While Eagle’s been changing over the years, Hasbrouck said he sees most of the change close to his home in the heart of town. Over the years, a handful of treasured neighbors and friends – most of whom were in town for decades before Hasbrouck arrived – have moved out of the valley or out of this life. “It’s hard to see that,” he said.
Even with all the changes, the town has had several successes over the years, he said Eagle Ranch, for instance, contributed a golf course to the community. The library and recreation facilities make the town a distinctive small community.
“I remember when (Deane) was taking police chief candidates on tours of the town,” said Hasbrouck. “She told me they’d tell her how amazed they were at what we have here. That’s good to hear.”
If Roxie Deane sought a title, it might be “Madam Teamwork.”
While Ehrenberg, Gregg and Hasbrouck talked about issues, the first thing Deane wanted to talk about is the collaborative efforts that, she said, have added so much to the town over the years.
The ice rink, new pool and, a few years ago, an expanded gym with community hours at Eagle Valley Middle School were all the result of working with the Western Eagle County Metropolitan Recreation District and the Eagle County School District. The developers of Eagle Ranch participated in the deals for both the pool and ice rink and the golf course, which will be owned by the town in the next few years.
The town’s library required cooperation of the county’s library district, the county, the Eagle Valley Clinic and the town. And the town was part of a big team that closed the deal on Sylvan Lake State Park. That effort involved the cooperation of the state, the county, a nonprofit group, the town and, property seller Fred Kummer.
Perhaps closest to Deane’s heart, though, is the prospect of a new medical center, a joint project of Valley View Hospital in Glenwood Springs and Vail Valley Medical Center. “Valley View and Vail Valley have been competing for years,” said Deane, who manages the Eagle Valley Medical Center, which is associated with Valley View. “It’s exciting to see this project coming together.”
All those projects were big, said Deane, but, “None of those things could have been done with just one person or one entity.”
“Those things have been the most fun for me. It’s by far the most complicated thing we do, but it’s the most satisfying because you get to really see the results of what you’ve done,” she said.
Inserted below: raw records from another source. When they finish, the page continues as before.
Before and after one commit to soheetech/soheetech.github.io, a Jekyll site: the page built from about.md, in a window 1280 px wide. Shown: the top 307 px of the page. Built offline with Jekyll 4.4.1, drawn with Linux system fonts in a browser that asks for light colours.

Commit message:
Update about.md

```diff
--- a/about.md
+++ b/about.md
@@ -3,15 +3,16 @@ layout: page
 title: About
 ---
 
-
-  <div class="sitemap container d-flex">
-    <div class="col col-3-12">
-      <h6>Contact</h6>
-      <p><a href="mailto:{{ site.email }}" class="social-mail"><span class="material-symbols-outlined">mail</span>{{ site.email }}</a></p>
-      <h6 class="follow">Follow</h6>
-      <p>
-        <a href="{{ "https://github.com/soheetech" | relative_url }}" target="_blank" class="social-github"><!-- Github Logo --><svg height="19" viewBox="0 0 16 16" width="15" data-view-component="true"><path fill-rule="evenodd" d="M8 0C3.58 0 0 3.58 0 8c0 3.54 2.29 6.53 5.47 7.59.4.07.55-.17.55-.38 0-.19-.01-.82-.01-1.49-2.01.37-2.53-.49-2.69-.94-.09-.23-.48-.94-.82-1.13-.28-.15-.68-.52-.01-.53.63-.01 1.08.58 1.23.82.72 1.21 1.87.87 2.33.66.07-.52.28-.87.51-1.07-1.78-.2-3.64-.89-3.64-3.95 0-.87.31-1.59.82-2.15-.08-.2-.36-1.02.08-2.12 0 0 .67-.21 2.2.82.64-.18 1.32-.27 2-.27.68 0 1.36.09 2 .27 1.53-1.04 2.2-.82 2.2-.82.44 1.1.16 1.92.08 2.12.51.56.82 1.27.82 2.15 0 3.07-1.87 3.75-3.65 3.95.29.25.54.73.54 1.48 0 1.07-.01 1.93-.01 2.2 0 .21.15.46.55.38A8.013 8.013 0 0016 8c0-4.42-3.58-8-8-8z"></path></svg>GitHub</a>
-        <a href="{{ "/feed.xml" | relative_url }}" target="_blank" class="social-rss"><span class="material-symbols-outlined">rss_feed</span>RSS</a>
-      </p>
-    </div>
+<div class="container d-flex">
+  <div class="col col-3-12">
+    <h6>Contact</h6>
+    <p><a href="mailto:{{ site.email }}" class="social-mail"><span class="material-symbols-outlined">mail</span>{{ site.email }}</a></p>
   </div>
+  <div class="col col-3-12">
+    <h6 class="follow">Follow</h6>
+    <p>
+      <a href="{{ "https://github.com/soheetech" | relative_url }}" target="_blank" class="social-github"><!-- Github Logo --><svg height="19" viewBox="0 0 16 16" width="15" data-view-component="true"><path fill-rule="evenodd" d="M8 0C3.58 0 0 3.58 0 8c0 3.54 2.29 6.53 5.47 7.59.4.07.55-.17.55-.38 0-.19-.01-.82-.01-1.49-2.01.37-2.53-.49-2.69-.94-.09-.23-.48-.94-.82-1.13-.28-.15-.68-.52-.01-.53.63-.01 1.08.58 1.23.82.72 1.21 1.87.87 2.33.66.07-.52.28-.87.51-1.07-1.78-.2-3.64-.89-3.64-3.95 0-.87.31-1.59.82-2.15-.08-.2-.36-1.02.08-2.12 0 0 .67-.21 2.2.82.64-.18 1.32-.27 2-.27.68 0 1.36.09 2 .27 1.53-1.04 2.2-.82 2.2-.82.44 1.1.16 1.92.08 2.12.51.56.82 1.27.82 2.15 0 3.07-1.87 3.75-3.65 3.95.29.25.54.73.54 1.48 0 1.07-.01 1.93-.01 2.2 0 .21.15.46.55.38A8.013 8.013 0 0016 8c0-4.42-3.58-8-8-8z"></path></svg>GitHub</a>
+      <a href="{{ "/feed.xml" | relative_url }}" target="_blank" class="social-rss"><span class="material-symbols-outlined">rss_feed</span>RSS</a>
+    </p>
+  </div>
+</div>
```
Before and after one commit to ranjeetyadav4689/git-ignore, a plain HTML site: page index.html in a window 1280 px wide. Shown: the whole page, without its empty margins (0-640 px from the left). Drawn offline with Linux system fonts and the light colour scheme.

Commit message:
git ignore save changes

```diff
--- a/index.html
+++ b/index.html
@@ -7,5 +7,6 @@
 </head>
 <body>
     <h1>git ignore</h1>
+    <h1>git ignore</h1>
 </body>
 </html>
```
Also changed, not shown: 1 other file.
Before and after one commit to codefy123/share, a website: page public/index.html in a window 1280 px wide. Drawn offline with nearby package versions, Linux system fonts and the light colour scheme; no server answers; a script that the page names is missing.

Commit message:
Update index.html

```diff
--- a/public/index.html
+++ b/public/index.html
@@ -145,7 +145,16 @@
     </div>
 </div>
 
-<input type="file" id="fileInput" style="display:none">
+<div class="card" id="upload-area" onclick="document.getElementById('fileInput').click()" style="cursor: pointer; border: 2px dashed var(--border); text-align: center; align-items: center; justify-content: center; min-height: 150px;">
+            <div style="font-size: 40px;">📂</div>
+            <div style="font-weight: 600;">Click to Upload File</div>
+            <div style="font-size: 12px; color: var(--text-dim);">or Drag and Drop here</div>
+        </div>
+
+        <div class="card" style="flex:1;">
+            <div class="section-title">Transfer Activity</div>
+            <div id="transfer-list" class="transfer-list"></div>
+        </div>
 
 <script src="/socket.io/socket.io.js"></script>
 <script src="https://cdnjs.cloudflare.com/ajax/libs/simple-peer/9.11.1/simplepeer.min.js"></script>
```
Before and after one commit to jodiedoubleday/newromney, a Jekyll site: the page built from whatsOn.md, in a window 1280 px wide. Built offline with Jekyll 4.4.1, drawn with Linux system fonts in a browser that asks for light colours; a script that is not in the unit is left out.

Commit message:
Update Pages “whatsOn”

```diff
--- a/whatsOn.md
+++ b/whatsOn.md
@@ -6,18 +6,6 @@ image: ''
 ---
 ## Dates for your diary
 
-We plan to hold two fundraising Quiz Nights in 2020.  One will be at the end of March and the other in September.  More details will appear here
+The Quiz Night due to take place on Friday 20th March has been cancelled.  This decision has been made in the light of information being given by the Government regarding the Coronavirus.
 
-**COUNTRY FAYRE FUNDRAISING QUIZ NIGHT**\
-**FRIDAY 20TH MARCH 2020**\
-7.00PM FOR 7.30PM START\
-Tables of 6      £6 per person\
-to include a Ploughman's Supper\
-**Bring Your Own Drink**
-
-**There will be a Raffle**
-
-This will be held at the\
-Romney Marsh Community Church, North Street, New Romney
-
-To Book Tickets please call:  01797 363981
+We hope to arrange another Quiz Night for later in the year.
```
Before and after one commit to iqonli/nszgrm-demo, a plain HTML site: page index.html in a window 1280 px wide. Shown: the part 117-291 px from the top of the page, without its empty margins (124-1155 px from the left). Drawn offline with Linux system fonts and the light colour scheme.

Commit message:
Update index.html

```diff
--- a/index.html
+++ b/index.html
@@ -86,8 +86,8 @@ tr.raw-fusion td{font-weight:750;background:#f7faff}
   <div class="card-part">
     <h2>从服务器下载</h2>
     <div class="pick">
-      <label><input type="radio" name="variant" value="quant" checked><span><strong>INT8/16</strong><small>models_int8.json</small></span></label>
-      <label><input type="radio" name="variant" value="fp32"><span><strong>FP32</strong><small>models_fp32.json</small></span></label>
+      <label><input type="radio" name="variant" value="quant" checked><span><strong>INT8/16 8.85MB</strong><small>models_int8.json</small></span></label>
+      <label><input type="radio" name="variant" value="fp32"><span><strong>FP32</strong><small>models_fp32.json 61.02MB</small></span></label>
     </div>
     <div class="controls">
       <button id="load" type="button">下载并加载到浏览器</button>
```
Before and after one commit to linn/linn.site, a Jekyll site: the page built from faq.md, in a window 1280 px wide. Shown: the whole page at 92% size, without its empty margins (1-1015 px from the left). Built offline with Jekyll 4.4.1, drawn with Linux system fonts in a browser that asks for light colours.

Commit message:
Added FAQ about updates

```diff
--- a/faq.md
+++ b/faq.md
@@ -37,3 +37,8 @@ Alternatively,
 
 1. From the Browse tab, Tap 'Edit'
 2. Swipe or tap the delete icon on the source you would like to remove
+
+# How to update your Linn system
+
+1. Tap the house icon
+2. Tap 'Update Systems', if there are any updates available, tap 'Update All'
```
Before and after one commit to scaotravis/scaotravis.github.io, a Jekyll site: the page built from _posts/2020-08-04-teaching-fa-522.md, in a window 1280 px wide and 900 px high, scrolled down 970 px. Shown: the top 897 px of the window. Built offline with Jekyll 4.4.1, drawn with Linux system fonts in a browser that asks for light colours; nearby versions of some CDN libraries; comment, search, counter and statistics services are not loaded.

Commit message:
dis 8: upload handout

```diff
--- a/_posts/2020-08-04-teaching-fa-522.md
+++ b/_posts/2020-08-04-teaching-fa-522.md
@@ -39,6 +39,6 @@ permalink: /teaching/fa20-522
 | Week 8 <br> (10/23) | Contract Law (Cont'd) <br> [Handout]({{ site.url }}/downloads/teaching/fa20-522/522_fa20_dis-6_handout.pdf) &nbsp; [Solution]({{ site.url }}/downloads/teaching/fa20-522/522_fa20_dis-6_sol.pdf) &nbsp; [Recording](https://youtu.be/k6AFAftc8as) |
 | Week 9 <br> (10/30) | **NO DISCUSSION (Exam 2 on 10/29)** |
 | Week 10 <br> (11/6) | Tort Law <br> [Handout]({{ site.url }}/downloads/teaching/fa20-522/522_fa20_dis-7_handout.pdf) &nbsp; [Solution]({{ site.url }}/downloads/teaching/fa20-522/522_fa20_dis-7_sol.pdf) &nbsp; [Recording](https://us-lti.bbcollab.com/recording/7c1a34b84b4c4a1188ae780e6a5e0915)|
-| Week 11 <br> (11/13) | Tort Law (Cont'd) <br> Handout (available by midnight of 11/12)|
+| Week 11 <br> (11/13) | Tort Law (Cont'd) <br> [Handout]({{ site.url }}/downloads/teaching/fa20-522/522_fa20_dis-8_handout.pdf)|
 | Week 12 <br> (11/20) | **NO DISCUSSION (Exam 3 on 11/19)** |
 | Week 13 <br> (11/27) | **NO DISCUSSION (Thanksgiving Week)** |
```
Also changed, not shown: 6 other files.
Deane is actually finishing her third term on the town board. She served from 1992 to 1996 as a trustee, then ran for mayor in 1996 when former Mayor Bill Cunningham announced his retirement. “I thought, ‘I can do this,'” she said.
And, by the accounts of her colleagues, she’s done well. “I can’t even start to talk about Roxie,” said Stavney, who will run for mayor this spring. “She’s just been great.”
Boyd said she agreed. “The thing about Roxie is she has the rare ability to treat people respectfully. Even if she doesn’t vote the way they want, she can disagree, but maintain her civility,” Boyd said.
Like her colleagues, Deane said this board has been enjoyable to work on because it’s a good group of people. While last fall’s controversy over Tract O at Eagle Ranch was contentious, “Two weeks later we were all fine and ready to start on the next thing,” she said.
While Deane is ready to hand over her gavel, she said she does want to see one more project finished before she leaves. Town administrators are now working on a community survey that will ask residents for their opinions on a host of issues.
“It’s real important to see what the community wants,” Deane said. Community attitudes will be especially important as the next town board moves forward with the Red Mountain Ranch project, she said.
“If people say they don’t want big boxes, but they go shopping in Glenwood or Avon twice a week, we need to consider that,” Deane said.
With that big project looming, Deane said she hopes the next board can use the lessons learned over the past few years, especially about working together.
“It’s taken years, but Eagle, Gypsum and WECMRD finally realize we don’t need to build duplicate facilities,” she said. “It’s just too expensive to go it alone.”